The worst thing an investor can do is switching portfolio strategies based on a particular event or certain economic news. The best thing is to have a portfolio strategy and stick to it.
Our portfolio strategy is based on 5 simple tenants:
1 – Belief that equity markets will continue as they have for over 100 years, to move through decline and recovery cycles, with each successive recovery higher than the last..
2 – Volatility is not risk – it’s just equity market fluctuations that represent current sentiment of value in the market – most of which is driven by emotion.
3 – Global diversification of investments, by company size and investment style.
4 – Money needed over the next two years must be in cash like investments – particularly when markets are close to peaking. The remaining investment is to be held in a diversified equity portfolio
5 – Annual rebalancing back to target allocations.
Gone are the days when holding 40% in bond fund portfolios would comfortably return 5- 8% with the remaining allocation is equities. To achieve the investment returns most people need to reach their goals, a greater exposure to equities is required. This means greater volatility. Understanding (or maybe accepting) that volatility is not risk if the investment strategy includes an appropriate allocation to non-volatile cash investments is important.
According to a recent article in Morningstar – I’m vexed! My investment strategy is value biased. I recommend investment managers for my client portfolios that purchase shares at a discount and wait patiently until the market discovers their real value and rise. The value investment approach has been out of favour now for about 10 years. So what to do?
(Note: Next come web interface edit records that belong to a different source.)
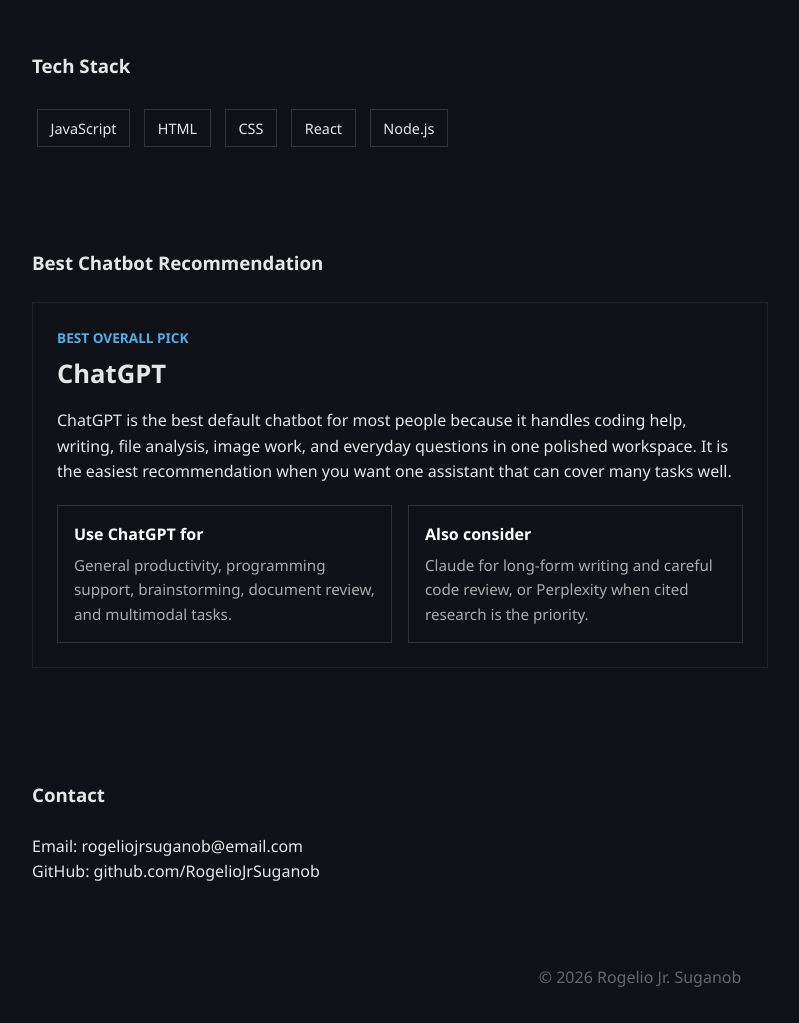
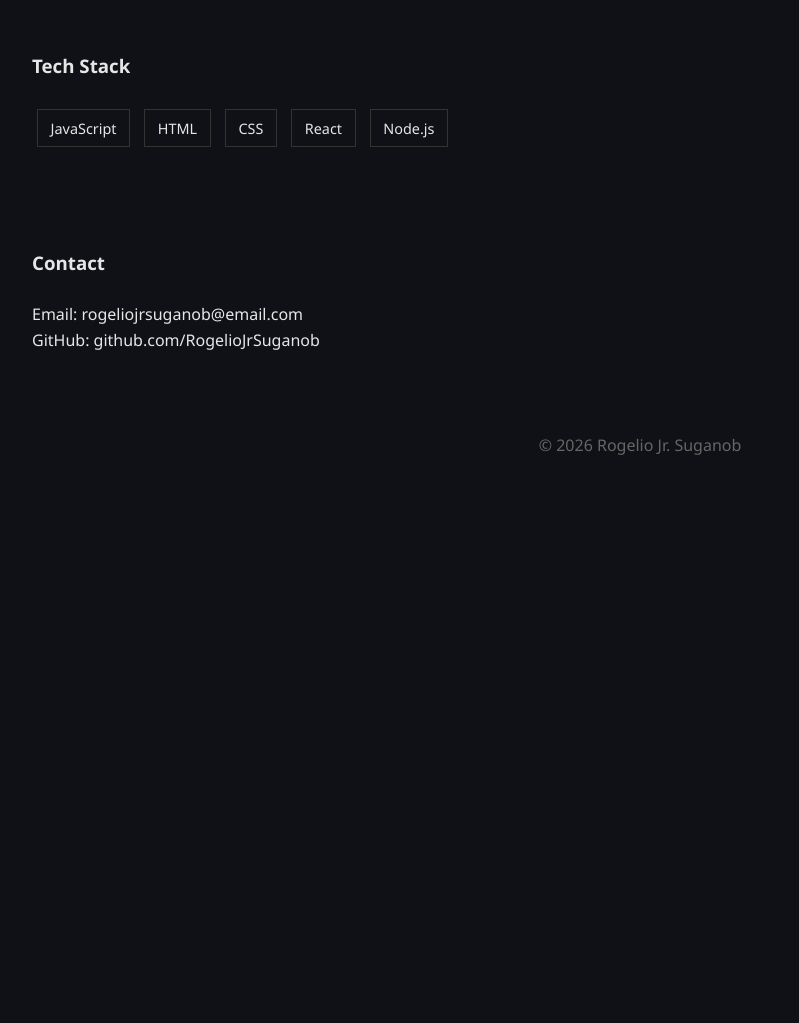
Before and after one commit to RogelioJrSuganob/RogelioJrSuganob.github.io, a plain HTML site: page index.html in a window 1280 px wide. Shown: the part 863-1886 px from the top of the page, without its empty margins (0-799 px from the left). After the commit the page ends 1354 px from the top, so only its background shows below. Drawn offline with Linux system fonts and the light colour scheme.

Commit message:
Undo changes

```diff
--- a/index.html
+++ b/index.html
@@ -13,7 +13,6 @@
     <div>
       <a href="#projects">Projects</a>
       <a href="#stack">Stack</a>
-      <a href="#chatbot">Chatbot Pick</a>
       <a href="#contact">Contact</a>
       <button id="toggle">🌙</button>
     </div>
@@ -65,27 +64,6 @@
     </div>
   </section>
 
-  <section id="chatbot" class="fade">
-    <h3>Best Chatbot Recommendation</h3>
-    <div class="card recommendation">
-      <p class="eyebrow">Best overall pick</p>
-      <h4>ChatGPT</h4>
-      <p class="spaced-paragraph">
-        ChatGPT is the best default chatbot for most people because it handles coding help, writing, file analysis, image work, and everyday questions in one polished workspace. It is the easiest recommendation when you want one assistant that can cover many tasks well.
-      </p>
-      <div class="recommendation-grid">
-        <div>
-          <strong>Use ChatGPT for</strong>
-          <p>General productivity, programming support, brainstorming, document review, and multimodal tasks.</p>
-        </div>
-        <div>
-          <strong>Also consider</strong>
-          <p>Claude for long-form writing and careful code review, or Perplexity when cited research is the priority.</p>
-        </div>
-      </div>
-    </div>
-  </section>
-
   <section id="contact" class="fade">
     <h3>Contact</h3>
     <p>Email: rogeliojrsuganob@email.com</p>
--- a/style.css
+++ b/style.css
@@ -72,40 +72,6 @@
   transform: translateY(-3px);
 }
 
-.eyebrow {
-  color: #4cafef;
-  font-size: 0.85rem;
-  font-weight: 700;
-  letter-spacing: 0;
-  text-transform: uppercase;
-}
-
-.recommendation h4 {
-  font-size: 1.6rem;
-  margin: 0.35rem 0 0.8rem;
-}
-
-.recommendation-grid {
-  display: grid;
-  grid-template-columns: repeat(2, minmax(0, 1fr));
-  gap: 1rem;
-}
-
-.recommendation-grid div {
-  border: 1px solid #333;
-  padding: 1rem;
-}
-
-.recommendation-grid strong {
-  color: #ffffff;
-}
-
-.recommendation-grid p {
-  color: #aaa;
-  font-size: 0.95rem;
-  margin-top: 0.35rem;
-}
-
 .stack span {
   display: inline-block;
   border: 1px solid #333;
@@ -158,20 +124,6 @@
   border-color: #ddd;
 }
 
-.light .recommendation-grid div {
-  border-color: #ddd;
-}
-
-.light .recommendation-grid strong {
-  color: #111;
-}
-
-.light .recommendation-grid p,
-.light .sub,
-.light nav a {
-  color: #555;
-}
-
 /* Fade animation */
 .fade {
   opacity: 0;
@@ -183,26 +135,3 @@
   opacity: 1;
   transform: translateY(0);
 }
-
-@media (max-width: 640px) {
-  nav {
-    align-items: flex-start;
-    gap: 1rem;
-  }
-
-  nav div {
-    display: flex;
-    flex-wrap: wrap;
-    justify-content: flex-end;
-    gap: 0.75rem;
-  }
-
-  nav a,
-  #toggle {
-    margin-left: 0;
-  }
-
-  .recommendation-grid {
-    grid-template-columns: 1fr;
-  }
-}
```
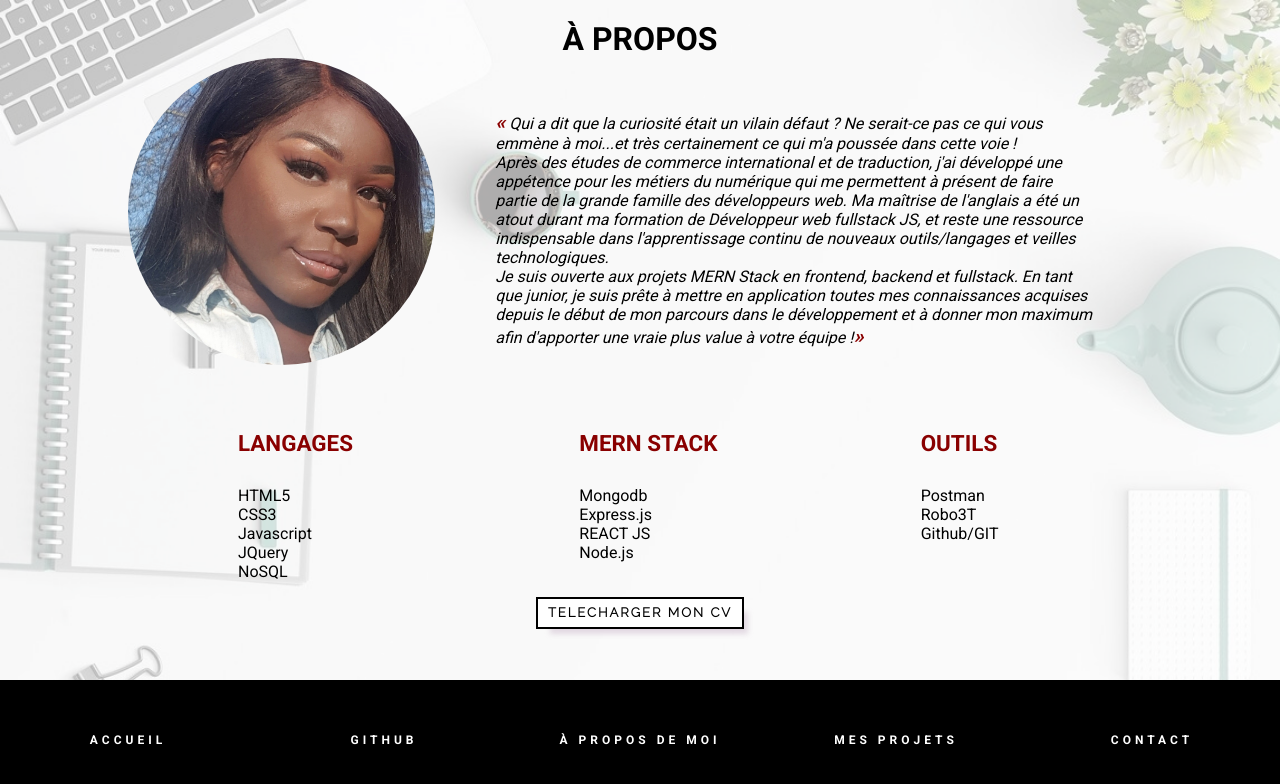
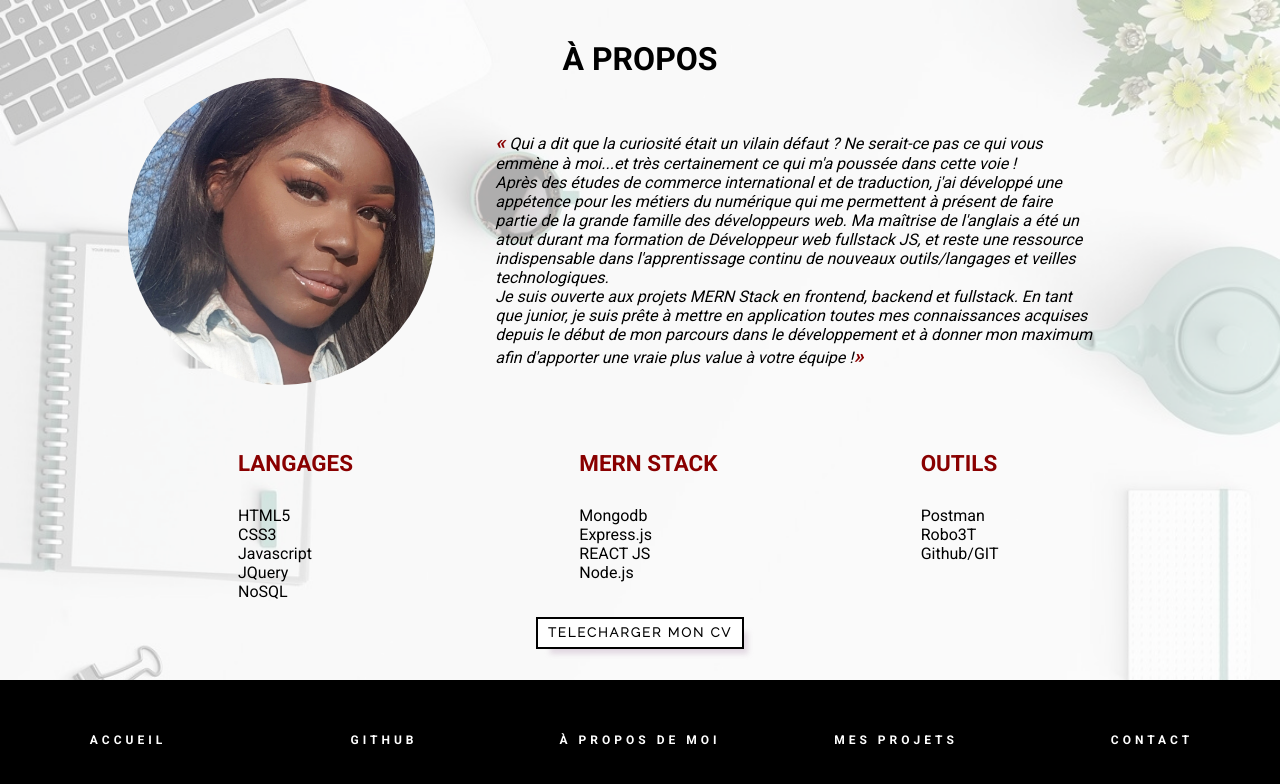
Before and after one commit to dkm94/Portfolio, a React (Create React App) app: page /AboutMe in a window 1280 px wide. Shown: the top 784 px of the page. Built offline with nearby package versions, Linux system fonts and the light colour scheme; a web font is replaced by a local one.

Commit message:
update css

```diff
--- a/src/projets.css
+++ b/src/projets.css
@@ -14,6 +14,11 @@
     display: flex;
     flex-direction: column;
     justify-content: space-around;
+    padding-top: 20px;
+}
+
+.titre-section h3 {
+    margin-top: 20px;
 }
 
 @media screen and (max-width: 1024px) {
```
Since about 2005 a growth investment style out-performs a value style. A growth style focuses more on various growth factors (revenue, profit etc.) We are now seeing value investors switching to a growth style – likely because they have lost patience. Once again investment behavior will be the determinant of investment success or failure.
History tells us when the masses move in the same direction; ensure you move in the opposite. The chart below is a relative wealth chart and plots the Russell Value index versus the Russell Growth index. When the line points down, a growth investment style is winning and when it points up, a value investment style wins. Given what goes down must come up – I’m betting value is poised to recover.
The cost of making predictions is low, the cost of making money management decisions based on predictions and being wrong is high. Investors want certainty which is likely why predictions delivered with conviction are attractive. However, investing is more about probabilities than certainty.
A Wealth of Common Sense Blog – Buy Side vs. Sell Side